Toddler Kiki and brother Jago bring smiles to Wimbledon Guild
Like most toddlers, Kiki Conway-Hughes enjoyed being the centre of attention on her second birthday.
But the toddler was not surrounded by other children at a rowdy party, she was delighted to be tucking into cake with a group of pensioners.
Kiki is Wimbledon Guild’s youngest volunteer and spends Friday afternoons, along with her three-year-old brother Jago, at the Guild House.
Mum Lisa explained: “Mainly they just play and the older people play with them. The do hand out biscuits and tea, but mostly it’s playing.
“Kiki got some dolls for her birthday and all the old ladies were playing with her and the dolls. Jago brought his Lego and he was doing a lot of building with everyone there. It meant that the conversation flowed easily.
“The Guild volunteers don’t do anything hard. We come along chat and do the teas and coffees. We play games. It’s your time and attention as much as anything.
“The children look forward to going. They get lots of attention here. They know the people as well as family – it’s the same ones who come every Friday.”
Lisa, a chartered financial planner, started to volunteer when, at home on maternity leave after Jago’s birth, feeling a little bored she decided to look for something to do.
“I couldn’t be volunteering in a charity shop or something like that because I had Jago with me. This felt like the best of both worlds. It’s a safe environment to take the children and do a short stint a couple of hours.
“Everybody looks forward to seeing Kiki and Jago. Some of them are actually quite lonely. In their everyday lives. They don’t get to see children or mix with them. And it’s good for the children to meet people in their 80s and 90s.”
As well as making new friends and finding an excellent reason to get out of the house with her new baby, Lisa finds that the conversation flows freely.
“It’s really interesting. Especially when they’re talking to children about their childhoods. They couldn’t be more different. A lot of them come from huge families and had been young during the war.
“Talking about what the children are doing will stimulate conversation about what their children were doing at this age, about their childhoods.”
The relationship between the children and the elderly people has built up naturally over time. On the rare occasions when the usual sibling squabbles break out between Jago and Kiki, the Activity Lounge visitors know the pair so well they help calm them down.
“Volunteering might not cross other parents’ minds,” said Lisa. “But it benefits everyone. The Guild helps people with loneliness - it gets people out of the house and it makes it easy for you to get out of the house.
“A lot of the people who come are very lonely and they won’t see anyone between visits to the Guild. Having children there brings a more natural kind of conversation – a more positive conversation. It won’t be about how miserable the weather is – it’s really quite fun.”
Nick Linney, volunteer coordinator at Wimbledon Guild, said: “Many people choose to volunteer because they want to make a difference in people’s lives. They want to make a positive impact in their communities, and volunteering is a great way to be able to connect to other people.

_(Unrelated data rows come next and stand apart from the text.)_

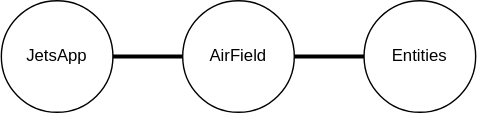
cas-e/JetsProject keeps this draw.io diagram as images/min_graph.svg. Above is the earlier version. Source tidied: cells renumbered, new cells last; positions are measured from the earlier drawing's top-left corner, leaving out a move shared by most shapes. Its diagram source:
```xml
<mxGraphModel>
  <root>
    <mxCell id="0" />
    <mxCell id="1" parent="0" />
    <mxCell id="2" style="ellipse;whiteSpace=wrap;html=1;" parent="1" vertex="1">
      <mxGeometry x="130" width="80" height="80" as="geometry" />
    </mxCell>
    <mxCell id="3" value="JetsApp" style="text;html=1;strokeColor=none;fillColor=none;align=center;verticalAlign=middle;whiteSpace=wrap;rounded=0;" parent="1" vertex="1">
      <mxGeometry x="10" y="25" width="60" height="30" as="geometry" />
    </mxCell>
    <mxCell id="4" value="JetsApp" style="ellipse;whiteSpace=wrap;html=1;" parent="1" vertex="1">
      <mxGeometry width="80" height="80" as="geometry" />
    </mxCell>
    <mxCell id="5" style="ellipse;whiteSpace=wrap;html=1;" parent="1" vertex="1">
      <mxGeometry x="260" width="80" height="80" as="geometry" />
    </mxCell>
    <mxCell id="6" value="AirField" style="text;html=1;strokeColor=none;fillColor=none;align=center;verticalAlign=middle;whiteSpace=wrap;rounded=0;" parent="1" vertex="1">
      <mxGeometry x="140" y="25" width="60" height="30" as="geometry" />
    </mxCell>
    <mxCell id="7" value="Entities" style="text;html=1;strokeColor=none;fillColor=none;align=center;verticalAlign=middle;whiteSpace=wrap;rounded=0;" parent="1" vertex="1">
      <mxGeometry x="270" y="25" width="60" height="30" as="geometry" />
    </mxCell>
    <mxCell id="8" style="endArrow=none;html=1;rounded=0;exitX=1;exitY=0.5;exitDx=0;exitDy=0;strokeWidth=3;" parent="1" edge="1" source="4">
      <mxGeometry relative="1" as="geometry">
        <mxPoint x="130" y="40" as="targetPoint" />
      </mxGeometry>
    </mxCell>
    <mxCell id="9" style="endArrow=none;html=1;rounded=0;entryX=0;entryY=0.5;entryDx=0;entryDy=0;exitX=1;exitY=0.5;exitDx=0;exitDy=0;strokeWidth=3;" parent="1" edge="1" source="2" target="5">
      <mxGeometry relative="1" as="geometry" />
    </mxCell>
  </root>
</mxGraphModel>
```
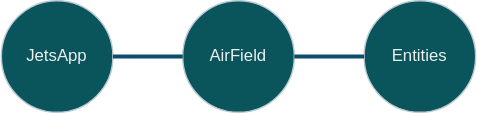
The same diagram one commit later.

Commit message:
update svg to show on github dark mode

Diff of the diagram source:
```diff
@@ -2,30 +2,30 @@
   <root>
     <mxCell id="0" />
     <mxCell id="1" parent="0" />
-    <mxCell id="2" style="ellipse;whiteSpace=wrap;html=1;" parent="1" vertex="1">
+    <mxCell id="2" style="ellipse;whiteSpace=wrap;html=1;labelBackgroundColor=none;fillColor=#09555B;strokeColor=#BAC8D3;fontColor=#EEEEEE;" parent="1" vertex="1">
       <mxGeometry x="130" width="80" height="80" as="geometry" />
     </mxCell>
-    <mxCell id="3" value="JetsApp" style="text;html=1;strokeColor=none;fillColor=none;align=center;verticalAlign=middle;whiteSpace=wrap;rounded=0;" parent="1" vertex="1">
+    <mxCell id="3" value="JetsApp" style="text;html=1;strokeColor=none;fillColor=none;align=center;verticalAlign=middle;whiteSpace=wrap;rounded=0;labelBackgroundColor=none;fontColor=#EEEEEE;" parent="1" vertex="1">
       <mxGeometry x="10" y="25" width="60" height="30" as="geometry" />
     </mxCell>
-    <mxCell id="4" value="JetsApp" style="ellipse;whiteSpace=wrap;html=1;" parent="1" vertex="1">
+    <mxCell id="4" value="JetsApp" style="ellipse;whiteSpace=wrap;html=1;labelBackgroundColor=none;fillColor=#09555B;strokeColor=#BAC8D3;fontColor=#EEEEEE;" parent="1" vertex="1">
       <mxGeometry width="80" height="80" as="geometry" />
     </mxCell>
-    <mxCell id="5" style="ellipse;whiteSpace=wrap;html=1;" parent="1" vertex="1">
+    <mxCell id="5" style="ellipse;whiteSpace=wrap;html=1;labelBackgroundColor=none;fillColor=#09555B;strokeColor=#BAC8D3;fontColor=#EEEEEE;" parent="1" vertex="1">
       <mxGeometry x="260" width="80" height="80" as="geometry" />
     </mxCell>
-    <mxCell id="6" value="AirField" style="text;html=1;strokeColor=none;fillColor=none;align=center;verticalAlign=middle;whiteSpace=wrap;rounded=0;" parent="1" vertex="1">
+    <mxCell id="6" value="AirField" style="text;html=1;strokeColor=none;fillColor=none;align=center;verticalAlign=middle;whiteSpace=wrap;rounded=0;labelBackgroundColor=none;fontColor=#EEEEEE;" parent="1" vertex="1">
       <mxGeometry x="140" y="25" width="60" height="30" as="geometry" />
     </mxCell>
-    <mxCell id="7" value="Entities" style="text;html=1;strokeColor=none;fillColor=none;align=center;verticalAlign=middle;whiteSpace=wrap;rounded=0;" parent="1" vertex="1">
+    <mxCell id="7" value="Entities" style="text;html=1;strokeColor=none;fillColor=none;align=center;verticalAlign=middle;whiteSpace=wrap;rounded=0;labelBackgroundColor=none;fontColor=#EEEEEE;" parent="1" vertex="1">
       <mxGeometry x="270" y="25" width="60" height="30" as="geometry" />
     </mxCell>
-    <mxCell id="8" style="endArrow=none;html=1;rounded=0;exitX=1;exitY=0.5;exitDx=0;exitDy=0;strokeWidth=3;" parent="1" edge="1" source="4">
+    <mxCell id="8" style="endArrow=none;html=1;rounded=0;exitX=1;exitY=0.5;exitDx=0;exitDy=0;strokeWidth=3;labelBackgroundColor=none;strokeColor=#0B4D6A;fontColor=default;" parent="1" edge="1" source="4">
       <mxGeometry relative="1" as="geometry">
         <mxPoint x="130" y="40" as="targetPoint" />
       </mxGeometry>
     </mxCell>
-    <mxCell id="9" style="endArrow=none;html=1;rounded=0;entryX=0;entryY=0.5;entryDx=0;entryDy=0;exitX=1;exitY=0.5;exitDx=0;exitDy=0;strokeWidth=3;" parent="1" edge="1" source="2" target="5">
+    <mxCell id="9" style="endArrow=none;html=1;rounded=0;entryX=0;entryY=0.5;entryDx=0;entryDy=0;exitX=1;exitY=0.5;exitDx=0;exitDy=0;strokeWidth=3;labelBackgroundColor=none;strokeColor=#0B4D6A;fontColor=default;" parent="1" edge="1" source="2" target="5">
       <mxGeometry relative="1" as="geometry" />
     </mxCell>
   </root>
```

“When you choose to volunteer, not only are you helping someone else, but the volunteer gets a lot out of it too. It can be anything from gaining confidence, learning new skills, meeting new people and generally having fun.

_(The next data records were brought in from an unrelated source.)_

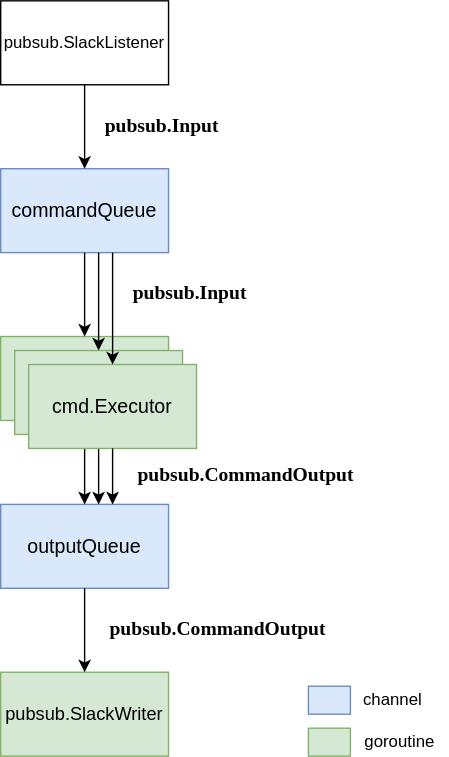
This is docs/goroutine-diagram.svg from hnw/slack-commander, a draw.io export, as it was before one commit. Source tidied: cells renumbered, new cells last; positions are measured from the earlier drawing's top-left corner, leaving out a move shared by most shapes.
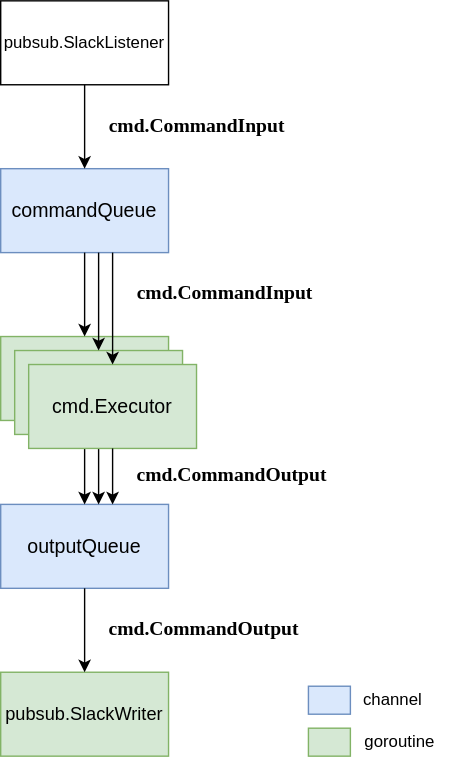
The same diagram one commit later.

What changed in the source:
```diff
@@ -59,17 +59,17 @@
         <mxPoint x="80" y="260" as="targetPoint" />
       </mxGeometry>
     </mxCell>
-    <mxCell id="17" value="&lt;font face=&quot;Tahoma&quot; size=&quot;1&quot;&gt;&lt;b style=&quot;font-size: 14px&quot;&gt;pubsub.Input&lt;/b&gt;&lt;/font&gt;" style="text;html=1;align=center;verticalAlign=middle;" parent="1" vertex="1">
-      <mxGeometry x="60" y="80" width="110" height="20" as="geometry" />
+    <mxCell id="17" value="&lt;font face=&quot;Tahoma&quot; size=&quot;1&quot;&gt;&lt;b style=&quot;font-size: 14px&quot;&gt;cmd.CommandInput&lt;/b&gt;&lt;/font&gt;" style="text;html=1;align=center;verticalAlign=middle;" parent="1" vertex="1">
+      <mxGeometry x="60" y="80" width="160" height="20" as="geometry" />
     </mxCell>
-    <mxCell id="18" value="&lt;font face=&quot;Tahoma&quot; size=&quot;1&quot;&gt;&lt;b style=&quot;font-size: 14px&quot;&gt;pubsub.Input&lt;/b&gt;&lt;/font&gt;" style="text;html=1;align=center;verticalAlign=middle;" parent="1" vertex="1">
-      <mxGeometry x="80" y="200" width="110" height="20" as="geometry" />
+    <mxCell id="18" value="&lt;font face=&quot;Tahoma&quot; size=&quot;1&quot;&gt;&lt;b style=&quot;font-size: 14px&quot;&gt;cmd.CommandInput&lt;/b&gt;&lt;/font&gt;" style="text;html=1;align=center;verticalAlign=middle;" parent="1" vertex="1">
+      <mxGeometry x="80" y="200" width="160" height="20" as="geometry" />
     </mxCell>
-    <mxCell id="19" value="&lt;font face=&quot;Tahoma&quot; size=&quot;1&quot;&gt;&lt;b style=&quot;font-size: 14px&quot;&gt;pubsub.CommandOutput&lt;/b&gt;&lt;/font&gt;" style="text;html=1;align=center;verticalAlign=middle;" parent="1" vertex="1">
-      <mxGeometry x="80" y="330" width="190" height="20" as="geometry" />
+    <mxCell id="19" value="&lt;font face=&quot;Tahoma&quot; size=&quot;1&quot;&gt;&lt;b style=&quot;font-size: 14px&quot;&gt;cmd.CommandOutput&lt;/b&gt;&lt;/font&gt;" style="text;html=1;align=center;verticalAlign=middle;" parent="1" vertex="1">
+      <mxGeometry x="80" y="330" width="170" height="20" as="geometry" />
     </mxCell>
-    <mxCell id="20" value="&lt;font face=&quot;Tahoma&quot; size=&quot;1&quot;&gt;&lt;b style=&quot;font-size: 14px&quot;&gt;pubsub.CommandOutput&lt;/b&gt;&lt;/font&gt;" style="text;html=1;align=center;verticalAlign=middle;" parent="1" vertex="1">
-      <mxGeometry x="60" y="440" width="190" height="20" as="geometry" />
+    <mxCell id="20" value="&lt;font face=&quot;Tahoma&quot; size=&quot;1&quot;&gt;&lt;b style=&quot;font-size: 14px&quot;&gt;cmd.CommandOutput&lt;/b&gt;&lt;/font&gt;" style="text;html=1;align=center;verticalAlign=middle;" parent="1" vertex="1">
+      <mxGeometry x="60" y="440" width="170" height="20" as="geometry" />
     </mxCell>
     <mxCell id="21" style="rounded=0;whiteSpace=wrap;html=1;fillColor=#d5e8d4;strokeColor=#82b366;" parent="1" vertex="1">
       <mxGeometry x="220" y="520" width="30" height="20" as="geometry" />
```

“I think it is important for volunteers to have opportunities to learn and improve skills. Volunteering can help with future career prospects, and boost confidence, in ways they might not have thought of and even discover hidden talents.
“I always encourage people thinking about volunteering to come in and have a chat. More often than not, we are able to find a suitable role. We are always looking for volunteers, so if people are interested, please get in touch.”
June 5, 2017